Osteochondroses

Authored by on
This article is for Medical Professionals

Professional Reference articles are designed for health professionals to use. They are written by UK doctors and based on research evidence, UK and European Guidelines. You may find one of our health articles more useful.

This page has been archived. It has not been updated since 21/05/2010. External links and references may no longer work.

Synonyms: the ischaemic necroses

This group of conditions mainly affect children; and all involve a defect in ossification at either the bone epiphysis (growing plate), the joint surface itself, or at an apophysis (bony projection).[1]

When articular surfaces become ischaemic, osteochondritis develops - this is associated with avascular necrosis and sclerosis.

The underlying defect in the different osteochondroses is usually not known but the mechanism often relates to trauma or stress on the area affected. Commonly there is breakdown of the area with poor mineralisation. Articular surfaces that develop osteochondritis may fragment (osteochondral fracture = osteochondritis dissecans), eg in the knee, elbow, ankle, etc.

The osteochondroses are often classified as follows (click on links for separate related articles):

Further reading and references

  1. Pessler F, Sherry D; Osteochondroses,Merck Manual, 2008.

I have finally found info on Forestier's disease!!When I was first diagnosed back in 1988 my doctor had no material on this subject.
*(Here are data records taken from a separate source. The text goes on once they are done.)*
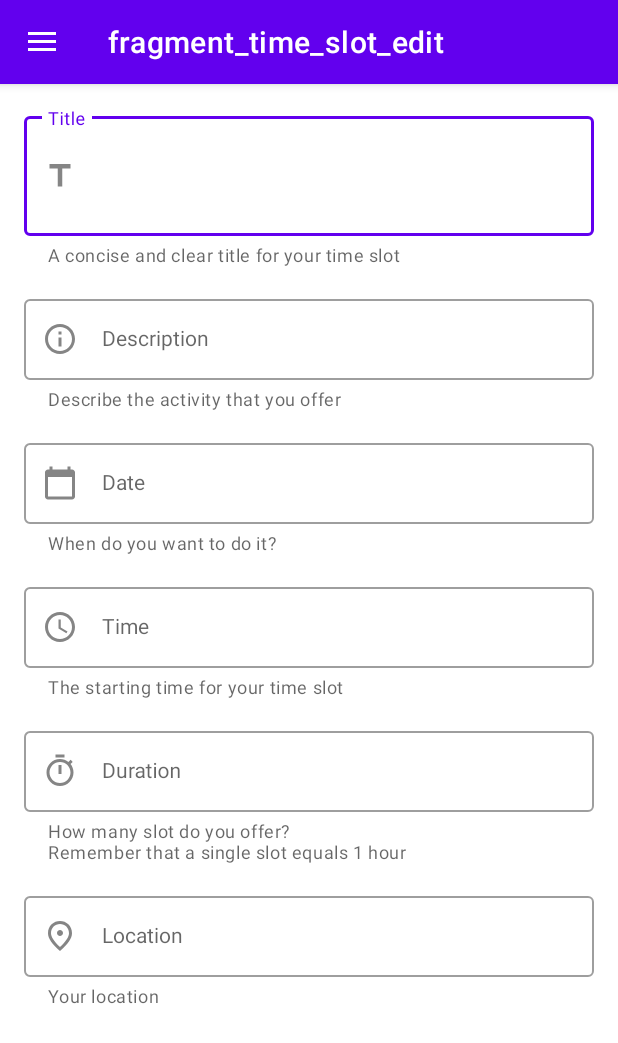
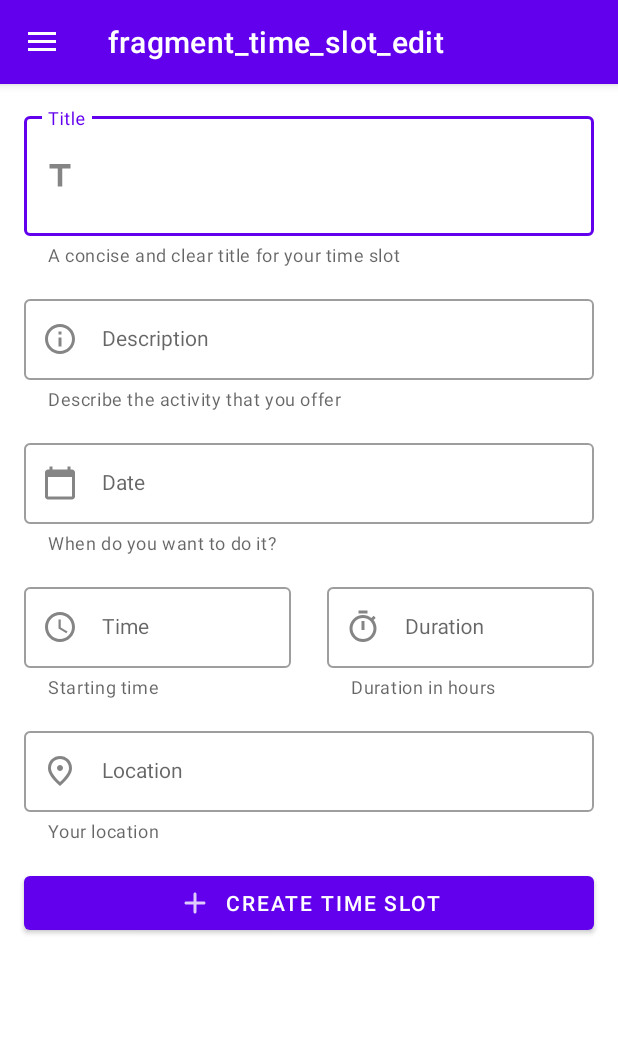
Before and after one commit to Banouie/G30Lab2MobileDev, an Android app: the screen it shows after launch (MainActivity), in the side drawer, after a tap on "TimeSlot Edit", on a phone screen of 412 x 824 dp. Shown: the top 1043 px of the screen. Run offline under Robolectric (Android 15) with nearby library versions, the light colour scheme and no system bars; our stand-ins replace navigation-ui.

Commit message:
Rearranged editTimeSlot layout in a more visually organized way

```diff
--- a/app/src/main/java/com/g30lab3/app/ui/timeSlotEdit/TimeSlotEditFragment.kt
+++ b/app/src/main/java/com/g30lab3/app/ui/timeSlotEdit/TimeSlotEditFragment.kt
@@ -6,8 +6,7 @@ import android.widget.EditText
 import androidx.fragment.app.DialogFragment
 import androidx.fragment.app.Fragment
 import com.g30lab3.app.R
-import com.g30lab3.app.databinding.FragmentHomeBinding
-import com.g30lab3.app.ui.timeSlotEdit.DatePickerFragment
+
 
 class TimeSlotEditFragment : Fragment(R.layout.fragment_time_slot_edit) {
 
@@ -66,6 +65,8 @@ class TimeSlotEditFragment : Fragment(R.layout.fragment_time_slot_edit) {
             }
         }
 
+        //TODO manage back button pression for saving edited timeslot
+
 
 
     }
--- a/app/src/main/res/layout/fragment_time_slot_edit.xml
+++ b/app/src/main/res/layout/fragment_time_slot_edit.xml
@@ -8,7 +8,7 @@
 
     <androidx.constraintlayout.widget.ConstraintLayout
         android:layout_width="match_parent"
-        android:layout_height="match_parent"
+        android:layout_height="wrap_content"
         tools:context="ui.timeSlotEdit.TimeSlotEditFragment">
 
 
@@ -35,7 +35,8 @@
             <EditText
                 android:layout_width="match_parent"
                 android:layout_height="wrap_content"
-                android:textAppearance="@style/TextAppearance.AppCompat.Display1" />
+                android:textAppearance="@style/TextAppearance.AppCompat.Display1"
+                tools:ignore="SpeakableTextPresentCheck" />
         </com.google.android.material.textfield.TextInputLayout>
 
         <!--Edit Description input field-->
@@ -52,7 +53,6 @@
             app:helperText="Describe the activity that you offer"
 
             app:helperTextEnabled="true"
-            app:layout_constraintBottom_toTopOf="@+id/edit_date_Field"
             app:layout_constraintEnd_toEndOf="parent"
             app:layout_constraintStart_toStartOf="parent"
             app:layout_constraintTop_toBottomOf="@+id/edit_title_Field"
@@ -61,7 +61,8 @@
             <EditText
                 android:layout_width="match_parent"
                 android:layout_height="wrap_content"
-                android:textAppearance="@style/TextAppearance.AppCompat.Body1" />
+                android:textAppearance="@style/TextAppearance.AppCompat.Body1"
+                tools:ignore="SpeakableTextPresentCheck" />
         </com.google.android.material.textfield.TextInputLayout>
 
 
@@ -77,7 +78,6 @@
             android:clickable="true"
             android:hint="Date"
             app:helperText="When do you want to do it?"
-            app:layout_constraintBottom_toTopOf="@+id/edit_time_Field"
             app:layout_constraintEnd_toEndOf="parent"
             app:layout_constraintStart_toStartOf="parent"
             app:layout_constraintTop_toBottomOf="@+id/edit_description_Field"
@@ -87,7 +87,8 @@
                 android:id="@+id/edit_date"
                 android:layout_width="match_parent"
                 android:layout_height="wrap_content"
-                android:textAppearance="@style/TextAppearance.AppCompat.Body1" />
+                android:textAppearance="@style/TextAppearance.AppCompat.Body1"
+                tools:ignore="SpeakableTextPresentCheck" />
         </com.google.android.material.textfield.TextInputLayout>
 
 
@@ -95,15 +96,16 @@
         <com.google.android.material.textfield.TextInputLayout
             android:id="@+id/edit_time_Field"
             style="@style/Widget.MaterialComponents.TextInputLayout.OutlinedBox"
-            android:layout_width="match_parent"
+            android:layout_width="0dp"
             android:layout_height="wrap_content"
             android:layout_marginStart="16dp"
             android:layout_marginTop="16dp"
-            android:layout_marginEnd="16dp"
+            android:layout_marginEnd="24dp"
             android:hint="Time"
-            app:helperText="The starting time for your time slot"
-            app:layout_constraintBottom_toTopOf="@+id/edit_duration_Field"
-            app:layout_constraintEnd_toEndOf="parent"
+            app:helperText="Starting time"
+            app:layout_constraintEnd_toStartOf="@+id/edit_duration_Field"
+            app:layout_constraintHorizontal_bias="0.5"
+            app:layout_constraintHorizontal_chainStyle="spread"
             app:layout_constraintStart_toStartOf="parent"
             app:layout_constraintTop_toBottomOf="@+id/edit_date_Field"
             app:startIconDrawable="@drawable/ic_time">
@@ -111,30 +113,30 @@
             <EditText
                 android:layout_width="match_parent"
                 android:layout_height="wrap_content"
-                android:textAppearance="@style/TextAppearance.AppCompat.Body1" />
+                android:textAppearance="@style/TextAppearance.AppCompat.Body1"
+                tools:ignore="SpeakableTextPresentCheck" />
         </com.google.android.material.textfield.TextInputLayout>
 
         <!--Edit Duration input field-->
         <com.google.android.material.textfield.TextInputLayout
             android:id="@+id/edit_duration_Field"
             style="@style/Widget.MaterialComponents.TextInputLayout.OutlinedBox"
-            android:layout_width="match_parent"
+            android:layout_width="0dp"
             android:layout_height="wrap_content"
-            android:layout_marginStart="16dp"
-            android:layout_marginTop="16dp"
             android:layout_marginEnd="16dp"
             android:hint="Duration"
-            app:helperText="How many slot do you offer?\nRemember that a single slot equals 1 hour"
-            app:layout_constraintBottom_toTopOf="@+id/edit_location_Field"
+            app:helperText="Duration in hours"
             app:layout_constraintEnd_toEndOf="parent"
-            app:layout_constraintStart_toStartOf="parent"
-            app:layout_constraintTop_toBottomOf="@+id/edit_time_Field"
+            app:layout_constraintHorizontal_bias="0.5"
+            app:layout_constraintStart_toEndOf="@+id/edit_time_Field"
+            app:layout_constraintTop_toTopOf="@+id/edit_time_Field"
             app:startIconDrawable="@drawable/ic_duration">
 
             <EditText
                 android:layout_width="match_parent"
                 android:layout_height="wrap_content"
-                android:textAppearance="@style/TextAppearance.AppCompat.Body1" />
+                android:textAppearance="@style/TextAppearance.AppCompat.Body1"
+                tools:ignore="SpeakableTextPresentCheck" />
         </com.google.android.material.textfield.TextInputLayout>
 
         <!--Edit Location input field-->
@@ -146,10 +148,8 @@
             android:layout_marginStart="16dp"
             android:layout_marginTop="16dp"
             android:layout_marginEnd="16dp"
-            android:layout_marginBottom="16dp"
             android:hint="Location"
             app:helperText="Your location"
-            app:layout_constraintBottom_toBottomOf="parent"
             app:layout_constraintEnd_toEndOf="parent"
             app:layout_constraintStart_toStartOf="parent"
             app:layout_constraintTop_toBottomOf="@+id/edit_duration_Field"
@@ -158,8 +158,25 @@
             <EditText
                 android:layout_width="match_parent"
                 android:layout_height="wrap_content"
-                android:textAppearance="@style/TextAppearance.AppCompat.Body1" />
+                android:textAppearance="@style/TextAppearance.AppCompat.Body1"
+                tools:ignore="SpeakableTextPresentCheck" />
         </com.google.android.material.textfield.TextInputLayout>
+
+        <com.google.android.material.button.MaterialButton
+            android:id="@+id/create_timeSlot"
+            android:layout_width="0dp"
+            android:layout_height="wrap_content"
+            android:layout_marginTop="16dp"
+            android:layout_marginBottom="16dp"
+            android:text="Create Time Slot"
+            app:icon="@drawable/ic_plus"
+            app:iconGravity="textStart"
+            app:layout_constraintBottom_toBottomOf="parent"
+            app:layout_constraintEnd_toEndOf="@+id/edit_location_Field"
+            app:layout_constraintStart_toStartOf="@+id/edit_location_Field"
+            app:layout_constraintTop_toBottomOf="@+id/edit_location_Field">
+
+        </com.google.android.material.button.MaterialButton>
 
 
     </androidx.constraintlayout.widget.ConstraintLayout>
```
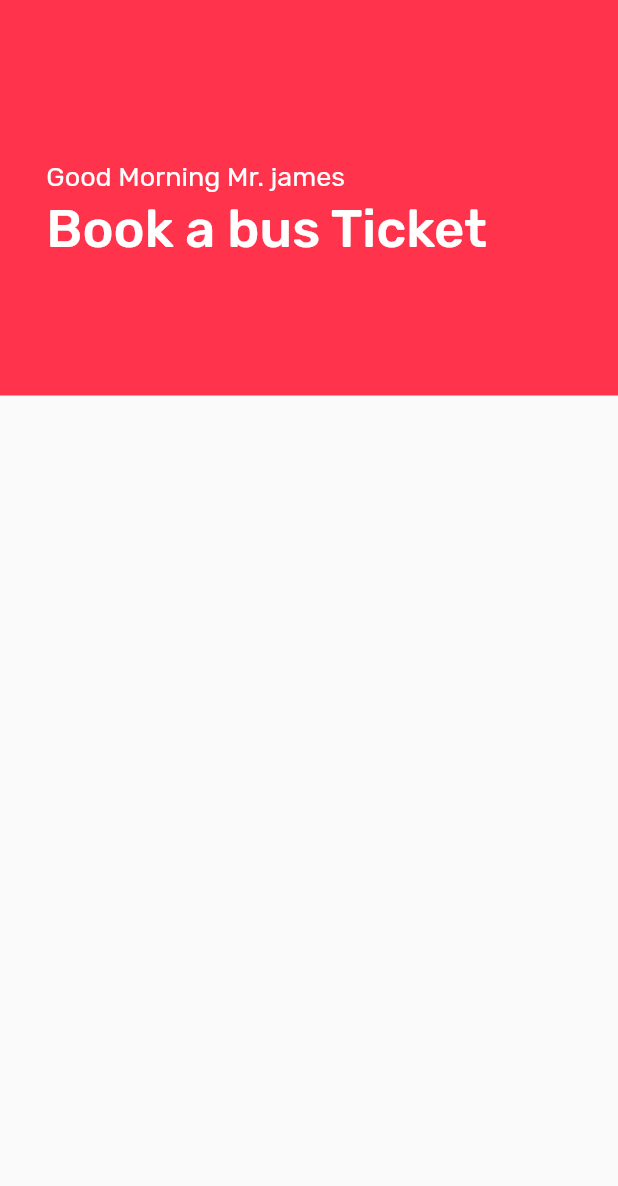
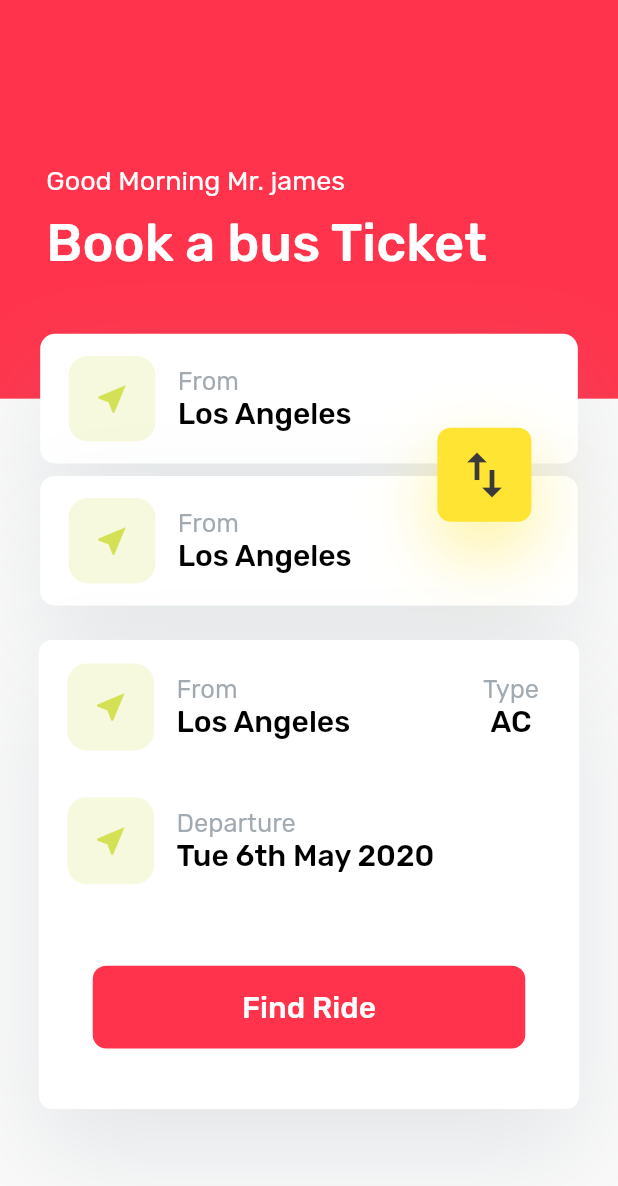
Before and after one commit to rahat1994/ticket_booking_ui, a Flutter app: the screen it shows after launch, on a phone screen of 412 x 824 dp. Shown: the top 1186 px of the screen. Run offline on Flutter 3.47's test engine with Material 2 defaults, Android fonts, the phone set to English and light mode, and no system bars.

Commit message:
UI of searching page finished.

```diff
--- a/lib/constants/app_config.dart
+++ b/lib/constants/app_config.dart
@@ -7,6 +7,10 @@ class App{
 	double _heightPadding;
 	double _widthPadding;
 	String _url = '';
+
+	// Dimension of the design canvas (e.g XD, PSD, Figma)
+	double _artBoardHeight = 896.0;
+	double _artBoardWidth = 414.0;
 
 	App(_context) {
 		this._context = _context;
@@ -33,6 +37,13 @@ class App{
 		return _widthPadding * v;
 	}
 
+	double relativeWidth(double v){
+		return appWidth((v / _artBoardWidth) * 100) ;
+	}
+
+	double relativeHeight(double v){
+		return appHeight((v / _artBoardHeight) * 100) ;
+	}
 	String url(){
 		return _url;
 	}
--- a/lib/constants/theme_constants.dart
+++ b/lib/constants/theme_constants.dart
@@ -10,15 +10,16 @@ final lightTheme = ThemeData(
 	focusColor: config.Colors().accentColor(1),
 	hintColor: config.Colors().secondColor(1),
 	textTheme: TextTheme(
-		headline: TextStyle(fontSize: 35.0, fontWeight:FontWeight.w500 , color: Colors.white),
+		headline: TextStyle(fontSize: 35.0, fontWeight: FontWeight.w500 , color: Colors.white),
 		display1: TextStyle(fontSize: 18.0, fontWeight: FontWeight.w400, color: Colors.white),
 		display2: TextStyle(fontSize: 20.0, fontWeight: FontWeight.w500, color: config.Colors().secondColor(1)),
-		display3: TextStyle(fontSize: 22.0, fontWeight: FontWeight.w500, color: config.Colors().mainColor(1)),
+		display3: TextStyle(fontSize: 20.0, fontWeight: FontWeight.w500, color: Colors.white),
 		display4: TextStyle(fontSize: 22.0, fontWeight: FontWeight.w300, color: config.Colors().secondColor(1)),
 		subhead: TextStyle(fontSize: 17.0, fontWeight: FontWeight.w400, color: config.Colors().hintColor(0.8)),
 		title: TextStyle(fontSize: 20.0, fontWeight: FontWeight.w500, color: config.Colors().secondColor(1)),
 		body1: TextStyle(fontSize: 12.0, color: config.Colors().secondColor(1)),
 		body2: TextStyle(fontSize: 14.0, color: config.Colors().secondColor(1)),
 		caption: TextStyle(fontSize: 12.0, color: config.Colors().accentColor(1)),
+		button: TextStyle(fontSize: 20.0, fontWeight: FontWeight.w500, color: Colors.white),
 	),
 );
--- a/lib/src/screens/transport_info.dart
+++ b/lib/src/screens/transport_info.dart
@@ -1,5 +1,8 @@
 import 'package:flutter/material.dart';
+import 'package:ticketbooking/src/widgets/itinerary_widget.dart';
+import 'package:ticketbooking/src/widgets/transport_booking_widget.dart';
 import '../../constants/app_config.dart' as config;
+
 
 class TransportInformation extends StatelessWidget {
   @override
@@ -11,15 +14,14 @@ class TransportInformation extends StatelessWidget {
 				Positioned(
 					top: 0,
 					child: Container(
-						width: config.App(context).appWidth(100),
-						height: config.App(context).appHeight(32),
+						width:config.App(context).relativeWidth(414),
+						height: config.App(context).relativeHeight(289),
 						decoration: BoxDecoration(color: Theme.of(context).accentColor),
 					),
 				),
 				Positioned(
-						top: config.App(context).appHeight(13),
+						top: config.App(context).relativeHeight(119),
 					  	child: Container(
-							height: config.App(context).appHeight(37),
 							width: config.App(context).appWidth(85),
 							child: Text(
 								'Good Morning Mr. james',
@@ -28,16 +30,17 @@ class TransportInformation extends StatelessWidget {
 					  	)
 				),
 				Positioned(
-					  top: config.App(context).appHeight(16),
+					  top: config.App(context).relativeHeight(153),
 					  child: Container(
-						  height: config.App(context).appHeight(37),
 						  width: config.App(context).appWidth(85),
 						  child: Text(
 								'Book a bus Ticket',
 								style: Theme.of(context).textTheme.headline
 						  ),
 					  )
-				)
+				),
+				...nonStopItinerary(context),
+				TransportBooking()
 			],
 		)
 	);
--- /dev/null
+++ b/lib/src/widgets/elements/connecting_block.dart
@@ -0,0 +1,29 @@
+import 'package:flutter/material.dart';
+import '../../../constants/app_config.dart' as config;
+
+Widget connectingBlock(context) => Positioned(
+	top: config.App(context).relativeHeight(310),
+	left: config.App(context).relativeWidth(293),
+	child: Container(
+		width: config.App(context).relativeWidth(63),
+		height: config.App(context).relativeWidth(63),
+		decoration: BoxDecoration(
+			color: Color(0xFFFFE434),
+			borderRadius: BorderRadius.circular(9.0),
+			boxShadow: [
+				BoxShadow(
+					  color: Color(0x80FFE434),
+					  blurRadius: 40.0,
+					  offset: Offset(0, 20)
+				)
+			]
+		),
+		child: Center(
+			child: Icon(
+				Icons.import_export,
+				color: Color(0xFF3A3A3A),
+				size: 40,
+			),
+		),
+	)
+);
--- /dev/null
+++ b/lib/src/widgets/elements/single_itinerary.dart
@@ -0,0 +1,62 @@
+import 'package:flutter/material.dart';
+import '../../../constants/app_config.dart' as config;
+class SingleItinerary extends StatelessWidget {
+
+  @override
+  Widget build(BuildContext context) {
+    return Container(
+		width: config.App(context).appWidth(87),
+		height: config.App(context).relativeHeight(94),
+		decoration: BoxDecoration(
+			color: Theme.of(context).primaryColor,
+			borderRadius: BorderRadius.circular(10),
+			  boxShadow:[
+					  BoxShadow(
+							color: Color(0x338A959E),
+							blurRadius: 60.0,
+							offset: Offset(0, 30)
+
+					  )
+				  ]
+		),
+		child: Padding(
+			padding:EdgeInsets.symmetric(
+				horizontal: config.App(context).relativeWidth(19),
+				vertical:  config.App(context).relativeHeight(16),
+			),
+			child: Container(
+				child: Row(
+					mainAxisSize: MainAxisSize.min,
+					children: <Widget>[
+						Container(
+							height: config.App(context).relativeHeight(63),
+							width: config.App(context).relativeHeight(63),
+							decoration: BoxDecoration(
+								color: Color(0x33D4E157),
+								borderRadius: BorderRadius.circular(13),
+							),
+							child: Center(
+								child: Icon(
+									Icons.near_me,
+									color: Color(0xFFD4E157),
+								),
+							),
+						),
+						SizedBox(
+							width: config.App(context).relativeWidth(15),
+						),
+						Column(
+							mainAxisAlignment: MainAxisAlignment.center,
+							crossAxisAlignment: CrossAxisAlignment.start,
+							children: <Widget>[
+								Text('From', style: Theme.of(context).textTheme.subhead),
+								Text('Los Angeles', style: Theme.of(context).textTheme.title),
+							],
+						)
+					],
+				),
+			),
+		),
+	);
+  }
+}
--- /dev/null
+++ b/lib/src/widgets/itinerary_widget.dart
@@ -0,0 +1,40 @@
+import 'package:flutter/material.dart';
+import '../../constants/app_config.dart' as config;
+
+import './elements/single_itinerary.dart';
+import './elements/connecting_block.dart';
+List<Widget> nonStopItinerary(context){
+
+  return [
+    ItineraryWidget(),
+    connectingBlock(context)
+  ];
+}
+
+class ItineraryWidget extends StatelessWidget {
+  @override
+  Widget build(BuildContext context) {
+    return Positioned(
+      top: config.App(context).relativeHeight(242),
+      child: Stack(
+        alignment: AlignmentDirectional.topCenter,
+        children: <Widget>[
+          Positioned(
+                child:  Container(
+                  width: config.App(context).relativeWidth(362),
+                  height: config.App(context).relativeHeight(197),
+                  child: Column(
+                    children: <Widget>[
+                      SingleItinerary(),
+                      SizedBox(height: config.App(context).relativeHeight(9)),
+                      SingleItinerary(),
+                    ],
+                  ),
+                ),
+          ),
+
+        ],
+      ),
+    );
+  }
+}
--- /dev/null
+++ b/lib/src/widgets/transport_booking_widget.dart
@@ -0,0 +1,161 @@
+import 'package:flutter/material.dart';
+import '../../constants/app_config.dart' as config;
+class TransportBooking extends StatefulWidget {
+  @override
+  _TransportBookingState createState() => _TransportBookingState();
+}
+
+class _TransportBookingState extends State<TransportBooking> {
+  @override
+  Widget build(BuildContext context) {
+    return Positioned(
+		top: config.App(context).relativeHeight(464),
+		child: Container(
+			width: config.App(context).relativeWidth(362),
+			height: config.App(context).relativeHeight(340),
+			decoration:BoxDecoration(
+				borderRadius: BorderRadius.circular(9),
+				color: Color(0xFFFFFFFF),
+				boxShadow: [
+					BoxShadow(
+						  color: Color(0x338A959E),
+						  blurRadius: 60.0,
+						  offset: Offset(0, 30)
+
+					)
+				]
+			),
+			child: Padding(
+				padding: EdgeInsets.symmetric(
+					horizontal: config.App(context).relativeWidth(19),
+					vertical:  config.App(context).relativeHeight(17),
+				),
+				child: Column(
+					children: <Widget>[
+						 Row(
+							children: <Widget>[
+								Container(
+									height: config.App(context).relativeHeight(63),
+									width: config.App(context).relativeHeight(63),
+									decoration: BoxDecoration(
+										color: Color(0x33D4E157),
+										borderRadius: BorderRadius.circular(13),
+									),
+									child: Center(
+										child: Icon(
+											Icons.near_me,
+											color: Color(0xFFD4E157),
+										),
+									),
+								),
+								SizedBox(
+									width: config.App(context).relativeWidth(15),
+								),
+								Column(
+									mainAxisAlignment: MainAxisAlignment.center,
+									crossAxisAlignment: CrossAxisAlignment.start,
+									children: <Widget>[
+										Text('From', style: Theme.of(context).textTheme.subhead),
+										Text('Los Angeles', style: Theme.of(context).textTheme.title),
+									],
+								),
+								SizedBox(
+									width: config.App(context).relativeWidth(89),
+								),
+								Column(
+									mainAxisAlignment: MainAxisAlignment.center,
+									crossAxisAlignment: CrossAxisAlignment.center,
+									children: <Widget>[
+										Text('Type', style: Theme.of(context).textTheme.subhead),
+										Text('AC', style: Theme.of(context).textTheme.title),
+									],
+								),
+							],
+						 ),
+							SizedBox(
+								height: config.App(context).relativeHeight(34),
+							),
+							//second row
+							Row(
+								children: <Widget>[
+									Container(
+										height: config.App(context).relativeHeight(63),
+										width: config.App(context).relativeHeight(63),
+										decoration: BoxDecoration(
+											color: Color(0x33D4E157),
+											borderRadius: BorderRadius.circular(13),
+										),
+										child: Center(
+											child: Icon(
+												Icons.near_me,
+												color: Color(0xFFD4E157),
+											),
+										),
+									),
+									SizedBox(
+										width: config.App(context).relativeWidth(15),
+									),
+									Column(
+										mainAxisAlignment: MainAxisAlignment.center,
+										crossAxisAlignment: CrossAxisAlignment.start,
+										children: <Widget>[
+											Text('Departure', style: Theme.of(context).textTheme.subhead),
+											Text('Tue 6th May 2020', style: Theme.of(context).textTheme.title),
+										],
+									),
+								],
+							),
+						SizedBox(
+							height: config.App(context).relativeHeight(59),
+						),
+						BlockButtonWidget(
+							color: Theme.of(context).accentColor,
+							text: 'Find Ride',
+							onPressed: (){
+								print(
+									  'Hello',
+								);
+							},
+						)
+					],
+				),
+			),
+		)
+	);
+  }
+}
+
+class BlockButtonWidget extends StatelessWidget {
+
+	const BlockButtonWidget(
+		  {Key key,
+			  @required this.color,
+			  @required this.text,
+			  @required this.onPressed})
+		  : super(key: key);
+
+	final Color color;
+	final String text;
+	final VoidCallback onPressed;
+
+  @override
+  Widget build(BuildContext context) {
+    return Container(
+		child: FlatButton(
+			onPressed: this.onPressed,
+			padding: EdgeInsets.symmetric(
+				horizontal: config.App(context).relativeWidth(100),
+				vertical: config.App(context).relativeHeight(17),
+			),
+			color: this.color,
+			shape: RoundedRectangleBorder(
+				  borderRadius: new BorderRadius.circular(9.0),
+			),
+			child:Text(
+				this.text,
+				style: Theme.of(context).textTheme.button,
+			),
+		),
+	);
+  }
+}
--- a/pubspec.yaml
+++ b/pubspec.yaml
@@ -14,7 +14,7 @@ description: An app to book trasnportation.
 version: 1.0.0+1
 
 environment:
-  sdk: ">=2.1.0 <3.0.0"
+  sdk: ">=2.3.0 <3.0.0"
 
 dependencies:
   flutter:
```
Also changed, not shown: 1 other file.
I was told to go home and find it on my computer, which I did....

Guest
Health Tools

Feeling unwell?

Assess your symptoms online with our free symptom checker.

Start symptom checker
Listen